WHAT YOU WILL DO ::
The records below must be copied in full; omit the images.

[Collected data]
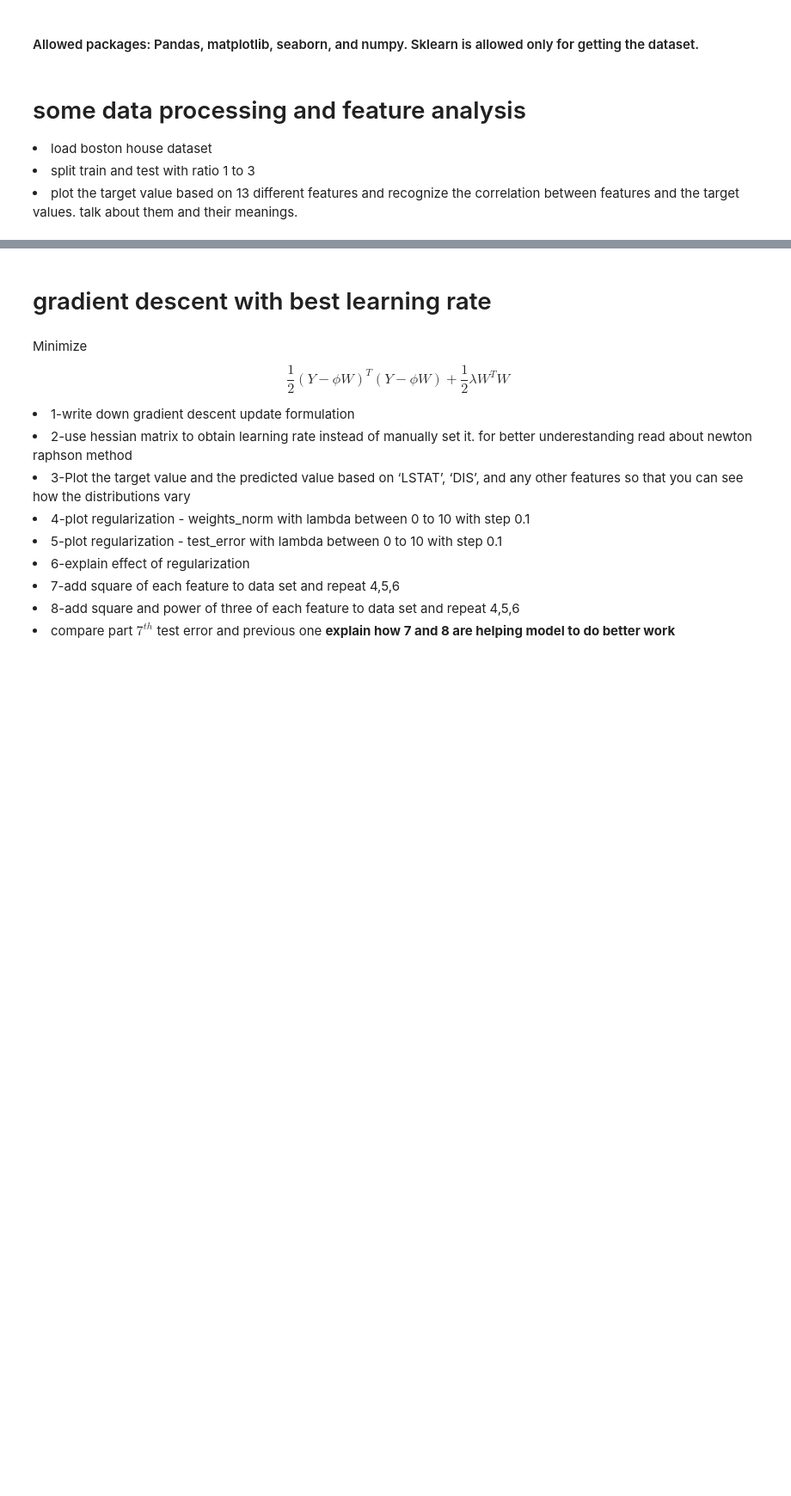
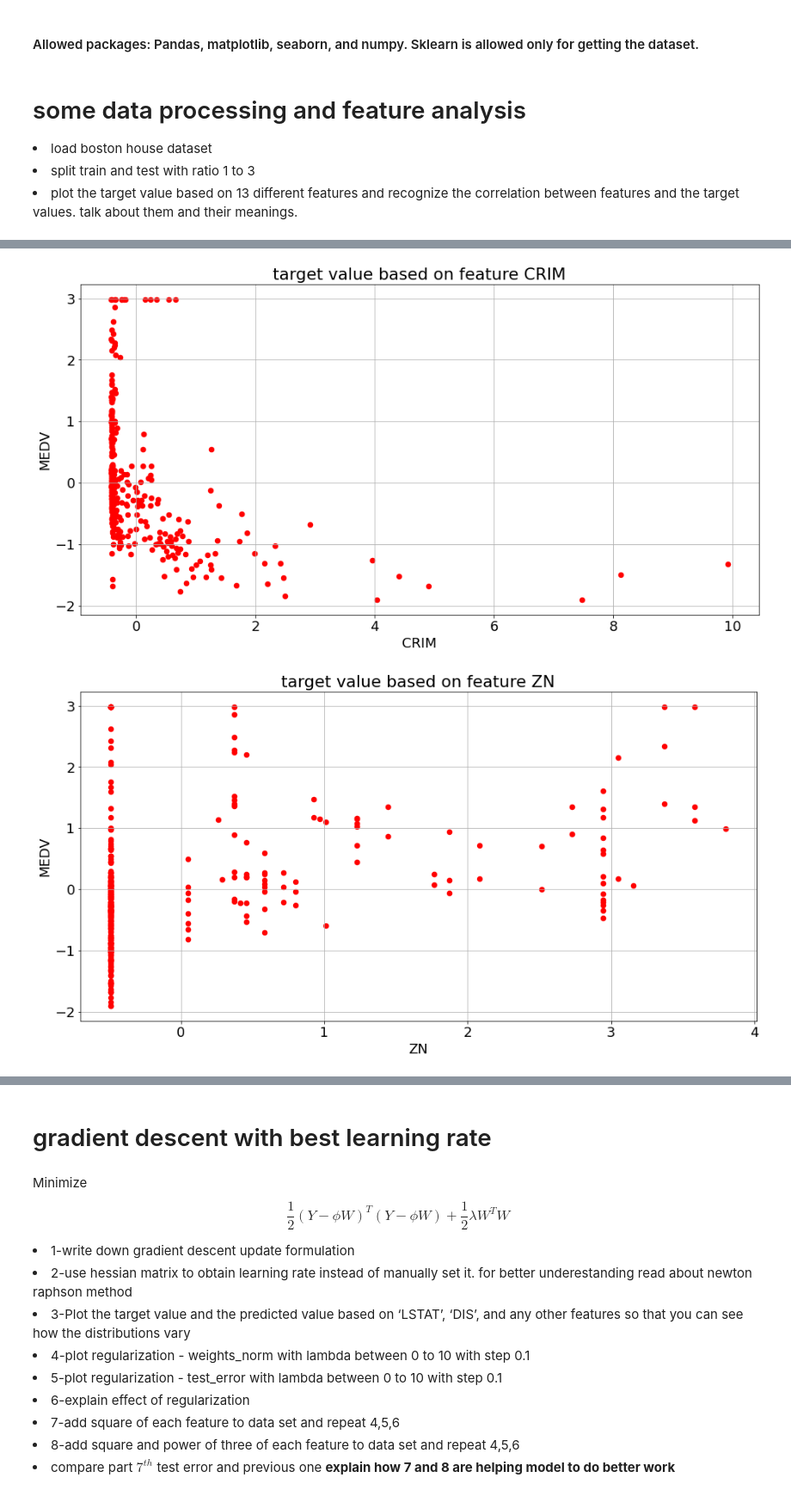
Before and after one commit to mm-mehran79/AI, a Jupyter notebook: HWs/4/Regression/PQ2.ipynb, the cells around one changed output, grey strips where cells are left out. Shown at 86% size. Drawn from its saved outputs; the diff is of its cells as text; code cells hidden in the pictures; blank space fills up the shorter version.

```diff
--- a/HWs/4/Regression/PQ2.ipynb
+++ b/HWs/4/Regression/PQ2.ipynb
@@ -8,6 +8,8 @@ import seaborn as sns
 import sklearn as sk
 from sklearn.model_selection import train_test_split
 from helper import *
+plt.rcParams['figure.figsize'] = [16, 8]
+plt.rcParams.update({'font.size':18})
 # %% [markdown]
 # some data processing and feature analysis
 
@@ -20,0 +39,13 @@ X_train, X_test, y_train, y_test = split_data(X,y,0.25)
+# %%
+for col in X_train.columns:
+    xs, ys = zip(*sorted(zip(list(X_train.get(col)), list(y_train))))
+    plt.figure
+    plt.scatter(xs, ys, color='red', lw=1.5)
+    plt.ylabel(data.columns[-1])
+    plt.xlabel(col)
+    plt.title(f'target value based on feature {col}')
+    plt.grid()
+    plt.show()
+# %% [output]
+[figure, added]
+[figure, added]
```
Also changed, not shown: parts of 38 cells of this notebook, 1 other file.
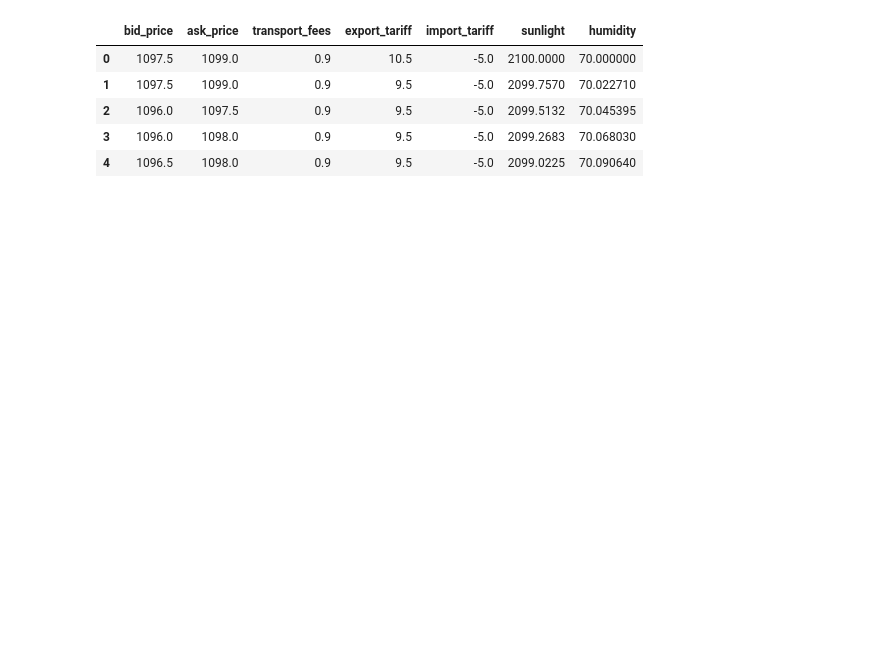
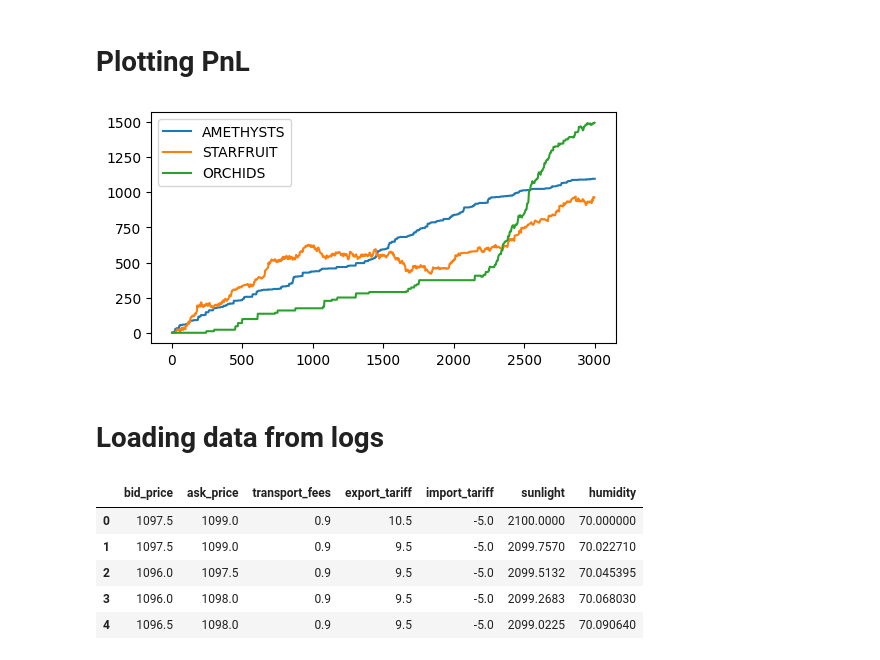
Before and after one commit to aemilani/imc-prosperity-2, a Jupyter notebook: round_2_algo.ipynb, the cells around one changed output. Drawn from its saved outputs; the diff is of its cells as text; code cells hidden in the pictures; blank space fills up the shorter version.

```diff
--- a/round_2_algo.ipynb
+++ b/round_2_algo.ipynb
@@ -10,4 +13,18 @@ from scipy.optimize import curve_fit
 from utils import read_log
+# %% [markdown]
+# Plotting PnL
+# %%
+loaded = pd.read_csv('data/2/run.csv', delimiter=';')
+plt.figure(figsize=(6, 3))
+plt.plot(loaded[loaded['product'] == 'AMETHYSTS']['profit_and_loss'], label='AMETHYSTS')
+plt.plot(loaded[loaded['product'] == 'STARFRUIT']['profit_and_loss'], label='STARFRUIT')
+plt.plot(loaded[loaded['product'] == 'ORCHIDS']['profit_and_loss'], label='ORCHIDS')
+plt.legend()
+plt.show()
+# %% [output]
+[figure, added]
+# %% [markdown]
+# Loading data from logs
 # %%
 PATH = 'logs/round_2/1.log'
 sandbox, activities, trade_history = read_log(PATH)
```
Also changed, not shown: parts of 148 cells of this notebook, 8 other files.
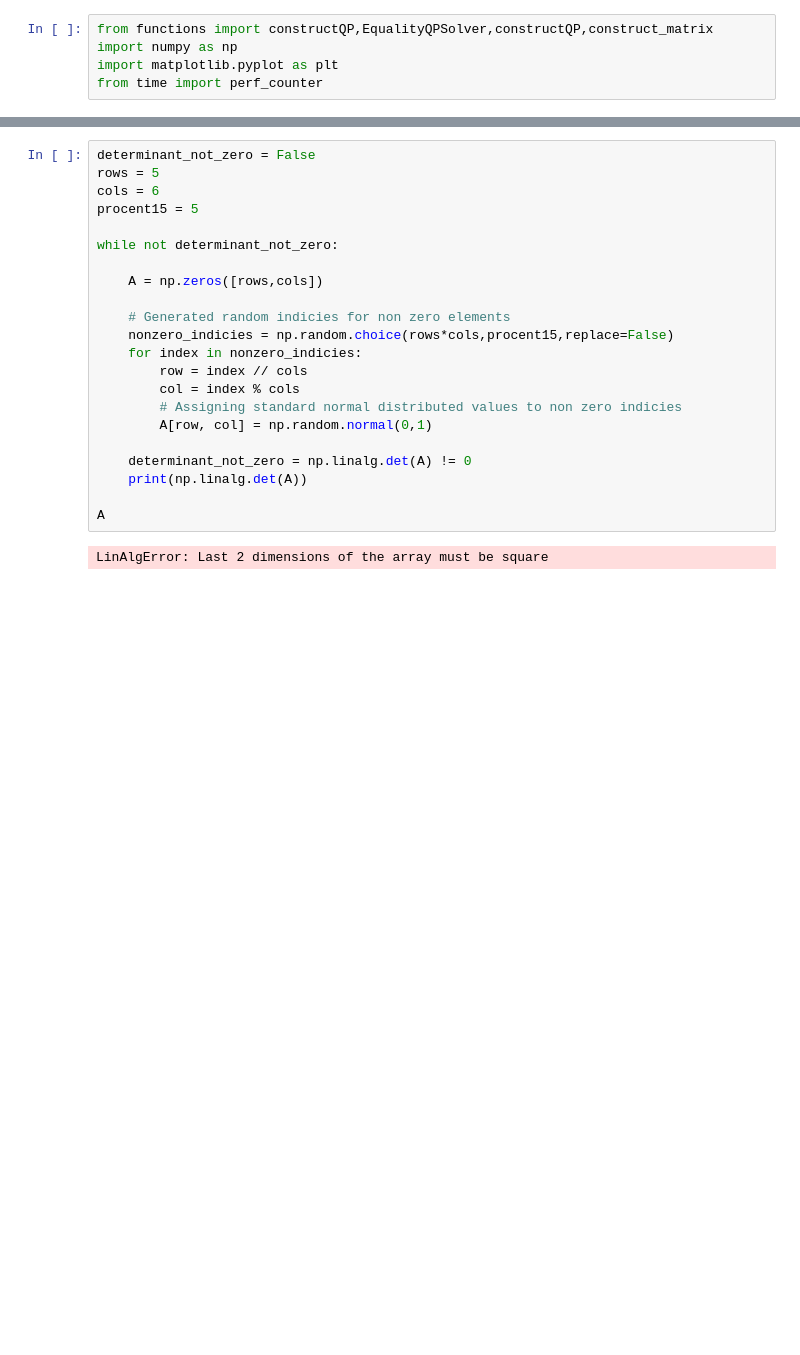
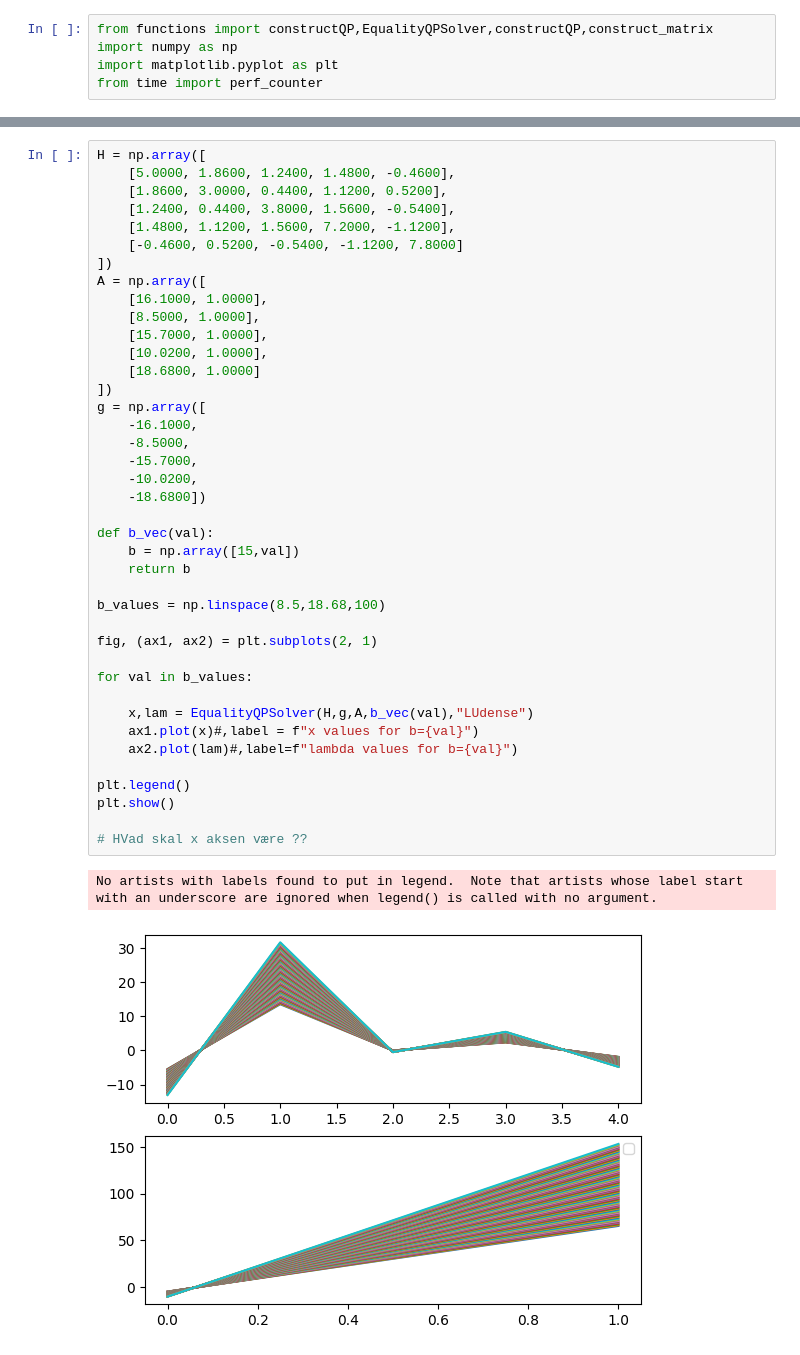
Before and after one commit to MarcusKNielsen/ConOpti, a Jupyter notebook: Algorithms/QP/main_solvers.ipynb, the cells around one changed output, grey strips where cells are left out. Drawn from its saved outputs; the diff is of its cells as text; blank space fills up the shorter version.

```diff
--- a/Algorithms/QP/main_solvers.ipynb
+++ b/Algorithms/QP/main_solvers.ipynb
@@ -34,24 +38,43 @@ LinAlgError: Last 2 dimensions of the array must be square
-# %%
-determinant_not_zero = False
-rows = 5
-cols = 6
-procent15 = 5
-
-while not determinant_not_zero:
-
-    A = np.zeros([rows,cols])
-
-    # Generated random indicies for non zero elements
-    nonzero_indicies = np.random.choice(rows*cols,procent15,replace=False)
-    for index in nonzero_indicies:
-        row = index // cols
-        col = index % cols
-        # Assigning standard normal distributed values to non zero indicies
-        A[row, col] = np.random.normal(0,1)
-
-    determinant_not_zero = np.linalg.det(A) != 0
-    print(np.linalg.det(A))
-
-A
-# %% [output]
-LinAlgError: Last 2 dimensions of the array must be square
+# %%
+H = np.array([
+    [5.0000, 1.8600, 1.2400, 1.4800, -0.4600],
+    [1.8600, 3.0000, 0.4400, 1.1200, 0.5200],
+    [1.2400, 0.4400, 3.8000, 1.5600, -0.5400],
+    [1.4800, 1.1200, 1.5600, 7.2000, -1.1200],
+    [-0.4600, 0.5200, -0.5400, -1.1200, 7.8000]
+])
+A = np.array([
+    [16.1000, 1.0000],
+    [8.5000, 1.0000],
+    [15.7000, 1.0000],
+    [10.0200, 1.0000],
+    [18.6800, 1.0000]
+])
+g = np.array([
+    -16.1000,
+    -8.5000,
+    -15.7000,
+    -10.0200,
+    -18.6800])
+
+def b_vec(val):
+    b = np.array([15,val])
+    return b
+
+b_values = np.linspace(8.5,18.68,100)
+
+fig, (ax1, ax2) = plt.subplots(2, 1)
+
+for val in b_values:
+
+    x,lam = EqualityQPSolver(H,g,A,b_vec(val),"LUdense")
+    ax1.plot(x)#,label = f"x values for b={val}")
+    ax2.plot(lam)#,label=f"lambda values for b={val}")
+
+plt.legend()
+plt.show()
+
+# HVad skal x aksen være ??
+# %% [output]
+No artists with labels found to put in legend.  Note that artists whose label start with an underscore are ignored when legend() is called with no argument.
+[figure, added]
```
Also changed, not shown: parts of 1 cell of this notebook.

THE ANSWER ::
Before and after one commit to mm-mehran79/AI, a Jupyter notebook: HWs/4/Regression/PQ2.ipynb, the cells around one changed output, grey strips where cells are left out. Shown at 86% size. Drawn from its saved outputs; the diff is of its cells as text; code cells hidden in the pictures; blank space fills up the shorter version.

```diff
--- a/HWs/4/Regression/PQ2.ipynb
+++ b/HWs/4/Regression/PQ2.ipynb
@@ -8,6 +8,8 @@ import seaborn as sns
 import sklearn as sk
 from sklearn.model_selection import train_test_split
 from helper import *
+plt.rcParams['figure.figsize'] = [16, 8]
+plt.rcParams.update({'font.size':18})
 # %% [markdown]
 # some data processing and feature analysis
 
@@ -20,0 +39,13 @@ X_train, X_test, y_train, y_test = split_data(X,y,0.25)
+# %%
+for col in X_train.columns:
+    xs, ys = zip(*sorted(zip(list(X_train.get(col)), list(y_train))))
+    plt.figure
+    plt.scatter(xs, ys, color='red', lw=1.5)
+    plt.ylabel(data.columns[-1])
+    plt.xlabel(col)
+    plt.title(f'target value based on feature {col}')
+    plt.grid()
+    plt.show()
+# %% [output]
+[figure, added]
+[figure, added]
```
Also changed, not shown: parts of 38 cells of this notebook, 1 other file.
Before and after one commit to aemilani/imc-prosperity-2, a Jupyter notebook: round_2_algo.ipynb, the cells around one changed output. Drawn from its saved outputs; the diff is of its cells as text; code cells hidden in the pictures; blank space fills up the shorter version.

```diff
--- a/round_2_algo.ipynb
+++ b/round_2_algo.ipynb
@@ -10,4 +13,18 @@ from scipy.optimize import curve_fit
 from utils import read_log
+# %% [markdown]
+# Plotting PnL
+# %%
+loaded = pd.read_csv('data/2/run.csv', delimiter=';')
+plt.figure(figsize=(6, 3))
+plt.plot(loaded[loaded['product'] == 'AMETHYSTS']['profit_and_loss'], label='AMETHYSTS')
+plt.plot(loaded[loaded['product'] == 'STARFRUIT']['profit_and_loss'], label='STARFRUIT')
+plt.plot(loaded[loaded['product'] == 'ORCHIDS']['profit_and_loss'], label='ORCHIDS')
+plt.legend()
+plt.show()
+# %% [output]
+[figure, added]
+# %% [markdown]
+# Loading data from logs
 # %%
 PATH = 'logs/round_2/1.log'
 sandbox, activities, trade_history = read_log(PATH)
```
Also changed, not shown: parts of 148 cells of this notebook, 8 other files.
Before and after one commit to MarcusKNielsen/ConOpti, a Jupyter notebook: Algorithms/QP/main_solvers.ipynb, the cells around one changed output, grey strips where cells are left out. Drawn from its saved outputs; the diff is of its cells as text; blank space fills up the shorter version.

```diff
--- a/Algorithms/QP/main_solvers.ipynb
+++ b/Algorithms/QP/main_solvers.ipynb
@@ -34,24 +38,43 @@ LinAlgError: Last 2 dimensions of the array must be square
-# %%
-determinant_not_zero = False
-rows = 5
-cols = 6
-procent15 = 5
-
-while not determinant_not_zero:
-
-    A = np.zeros([rows,cols])
-
-    # Generated random indicies for non zero elements
-    nonzero_indicies = np.random.choice(rows*cols,procent15,replace=False)
-    for index in nonzero_indicies:
-        row = index // cols
-        col = index % cols
-        # Assigning standard normal distributed values to non zero indicies
-        A[row, col] = np.random.normal(0,1)
-
-    determinant_not_zero = np.linalg.det(A) != 0
-    print(np.linalg.det(A))
-
-A
-# %% [output]
-LinAlgError: Last 2 dimensions of the array must be square
+# %%
+H = np.array([
+    [5.0000, 1.8600, 1.2400, 1.4800, -0.4600],
+    [1.8600, 3.0000, 0.4400, 1.1200, 0.5200],
+    [1.2400, 0.4400, 3.8000, 1.5600, -0.5400],
+    [1.4800, 1.1200, 1.5600, 7.2000, -1.1200],
+    [-0.4600, 0.5200, -0.5400, -1.1200, 7.8000]
+])
+A = np.array([
+    [16.1000, 1.0000],
+    [8.5000, 1.0000],
+    [15.7000, 1.0000],
+    [10.0200, 1.0000],
+    [18.6800, 1.0000]
+])
+g = np.array([
+    -16.1000,
+    -8.5000,
+    -15.7000,
+    -10.0200,
+    -18.6800])
+
+def b_vec(val):
+    b = np.array([15,val])
+    return b
+
+b_values = np.linspace(8.5,18.68,100)
+
+fig, (ax1, ax2) = plt.subplots(2, 1)
+
+for val in b_values:
+
+    x,lam = EqualityQPSolver(H,g,A,b_vec(val),"LUdense")
+    ax1.plot(x)#,label = f"x values for b={val}")
+    ax2.plot(lam)#,label=f"lambda values for b={val}")
+
+plt.legend()
+plt.show()
+
+# HVad skal x aksen være ??
+# %% [output]
+No artists with labels found to put in legend.  Note that artists whose label start with an underscore are ignored when legend() is called with no argument.
+[figure, added]
```
Also changed, not shown: parts of 1 cell of this notebook.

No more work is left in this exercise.